Aug 7th, 2012 | Categories: Bags, Brooklyn, Made in the USA | by Michael Williams

Stanley & Sons is an easy thing to like. I’ve been a fan since my first encounter a few years back. There’s a certain aesthetic correctness to everything they do — from the art direction of the website to the physical products — that I have always appreciated. The tiny company operates out of a basement space in Williamsburg, Brooklyn that serves as showroom, factory and head office all in one. Enter through the hatch in the sidewalk and walk to the back, you can’t miss ‘em. I stopped by last Friday to see the new SS13 collection and to see what Stanley & Sons has been up lately.





Hand Made Watches from Brooklyn

Jun 18th, 2012 | Categories: Brooklyn, Watches | by Michael Williams

David Sokosh makes watches one at a time by hand in his studio in Brooklyn, New York. The watches are all crafted from from automatic movements of 70s era Swiss pocket watches. It’s a slow process (he’s currently has a 16 week back order) that produces really cool and one of a kind timepieces.

He started Brooklyn Watches after he was forced to shutter his Dumbo-based art gallery after the recession slowed things down. As he explains in yet another intriguing and genuine video from Etsy, Sokosh started making watches to sell at the Brooklyn Flea, just to give him something to do and to make some money. Eventually though, the watches gained a following and the endeavor turned into a full fledged business. It’s a great story and one that is beautifully captured in the video above.

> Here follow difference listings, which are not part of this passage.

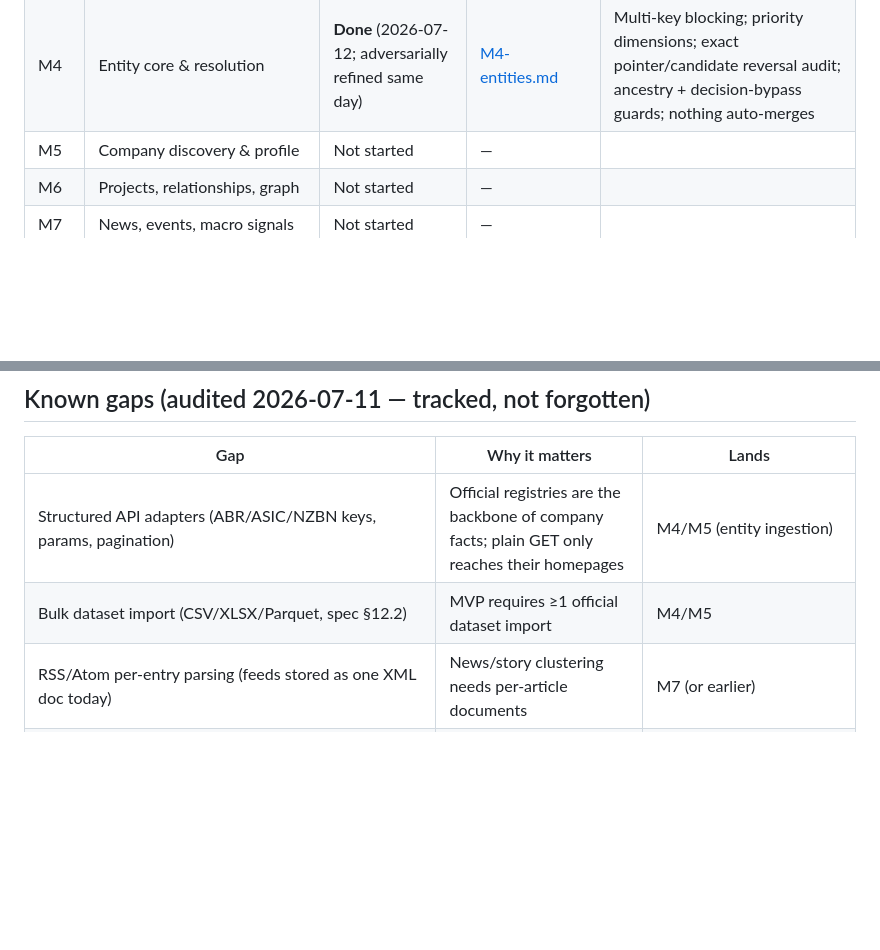
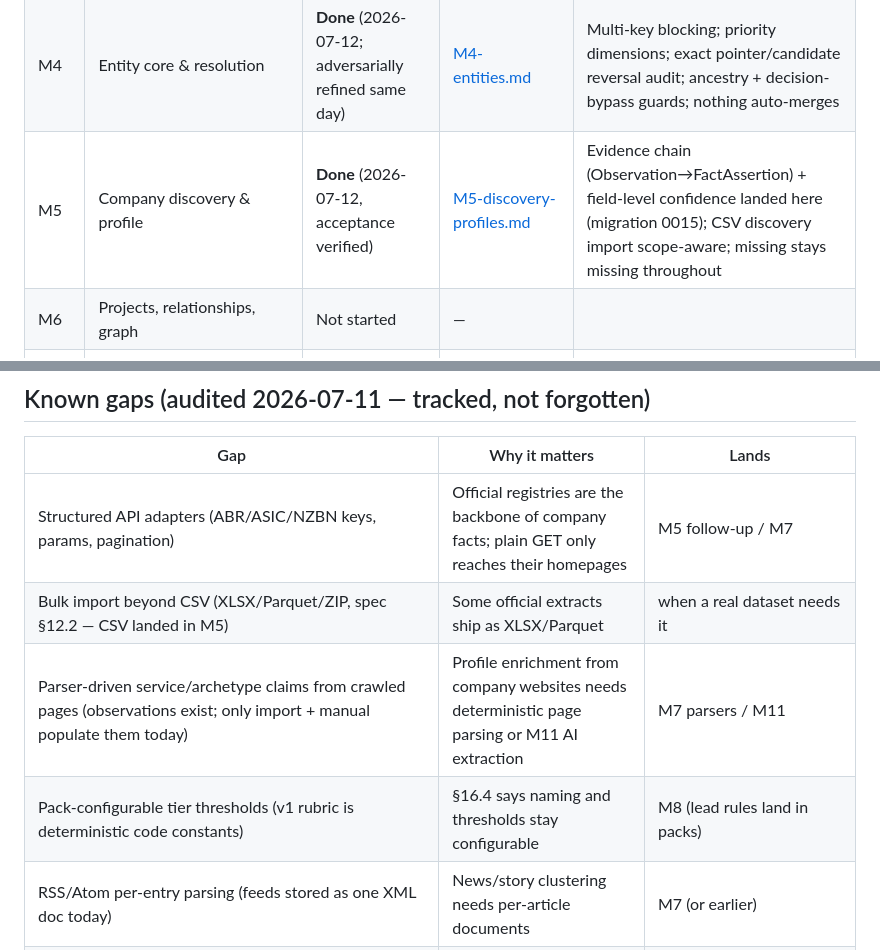
Before and after one commit to rubrubadubdub/heatseeker, a Markdown page: docs/roadmap.md, 2 parts joined by grey strips. Drawn GitHub-style; blank space fills up the shorter version.

```diff
--- a/docs/roadmap.md
+++ b/docs/roadmap.md
@@ -20,7 +20,7 @@ detail: read the spec section for the milestone via
 | — | Document & evidence processing pipeline (PDF/OOXML/image extraction, HTML reference + publication-date extraction, manual evidence) | **Done** (2026-07-12) | see M2/M3 briefs | Migration 0011; versioned runs per (pipeline_version, config_hash); OCR/vision toggles exist but stay off until a provider lands (see gaps) |
 | — | Agentic Source Scout (Codex/Claude plans, scope, budgets, schedules, proposals, optional policy-cleared auto-crawl) | **Done** (2026-07-12; ADR-0014) | — | Early M11 vertical slice; migration 0013 |
 | M4 | Entity core & resolution | **Done** (2026-07-12; adversarially refined same day) | [M4-entities.md](milestones/M4-entities.md) | Multi-key blocking; priority dimensions; exact pointer/candidate reversal audit; ancestry + decision-bypass guards; nothing auto-merges |
-| M5 | Company discovery & profile | Not started | — | |
+| M5 | Company discovery & profile | **Done** (2026-07-12, acceptance verified) | [M5-discovery-profiles.md](milestones/M5-discovery-profiles.md) | Evidence chain (Observation→FactAssertion) + field-level confidence landed here (migration 0015); CSV discovery import scope-aware; missing stays missing throughout |
 | M6 | Projects, relationships, graph | Not started | — | |
 | M7 | News, events, macro signals | Not started | — | |
 | M8 | Lead intelligence | Not started | — | |
@@ -109,8 +109,10 @@ improve workflows.
 
 | Gap | Why it matters | Lands |
 |---|---|---|
-| Structured API adapters (ABR/ASIC/NZBN keys, params, pagination) | Official registries are the backbone of company facts; plain GET only reaches their homepages | M4/M5 (entity ingestion) |
-| Bulk dataset import (CSV/XLSX/Parquet, spec §12.2) | MVP requires ≥1 official dataset import | M4/M5 |
+| Structured API adapters (ABR/ASIC/NZBN keys, params, pagination) | Official registries are the backbone of company facts; plain GET only reaches their homepages | M5 follow-up / M7 |
+| Bulk import beyond CSV (XLSX/Parquet/ZIP, spec §12.2 — CSV landed in M5) | Some official extracts ship as XLSX/Parquet | when a real dataset needs it |
+| Parser-driven service/archetype claims from crawled pages (observations exist; only import + manual populate them today) | Profile enrichment from company websites needs deterministic page parsing or M11 AI extraction | M7 parsers / M11 |
+| Pack-configurable tier thresholds (v1 rubric is deterministic code constants) | §16.4 says naming and thresholds stay configurable | M8 (lead rules land in packs) |
 | RSS/Atom per-entry parsing (feeds stored as one XML doc today) | News/story clustering needs per-article documents | M7 (or earlier) |
 | Autopilot-scheduled crawls (crawls are on-demand) | Needs a cadence policy to avoid 21 sites × every tick | short follow-up |
 | OCR/vision extraction (`evidence_ocr_enabled`/`evidence_vision_enabled` exist, default off, no provider wired) | Scanned PDFs and images carry text the native extractors can't reach; runs record OCR as disabled/unavailable rather than pretending | OCR: any time via a free local engine (e.g. Tesseract/RapidOCR — running-cost-free rule: free deps fine, paid services not). Semantic vision: M11 |
```
Also changed, not shown: CLAUDE.md (+6 -1 lines).
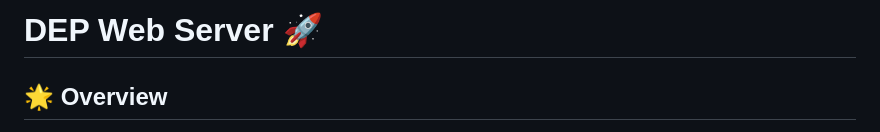
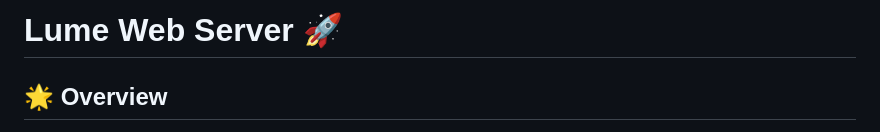
Before and after one commit to vimukthijayasanka/lume-web-server, a Markdown page: README.md, the part around the change. Drawn GitHub-style.

```diff
--- a/README.md
+++ b/README.md
@@ -1,4 +1,4 @@
-# DEP Web Server 🚀
+# Lume Web Server 🚀
 
 ## 🌟 Overview
 The **DEP Web Server** is a simple HTTP server implemented in Java using sockets. It demonstrates the fundamental concepts of **client-server architecture**, particularly how to handle **HTTP requests** and serve static files.
```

If there there were a silver lining to the recession, David Sokosh and Brooklyn Watches are certainly part of that narrative.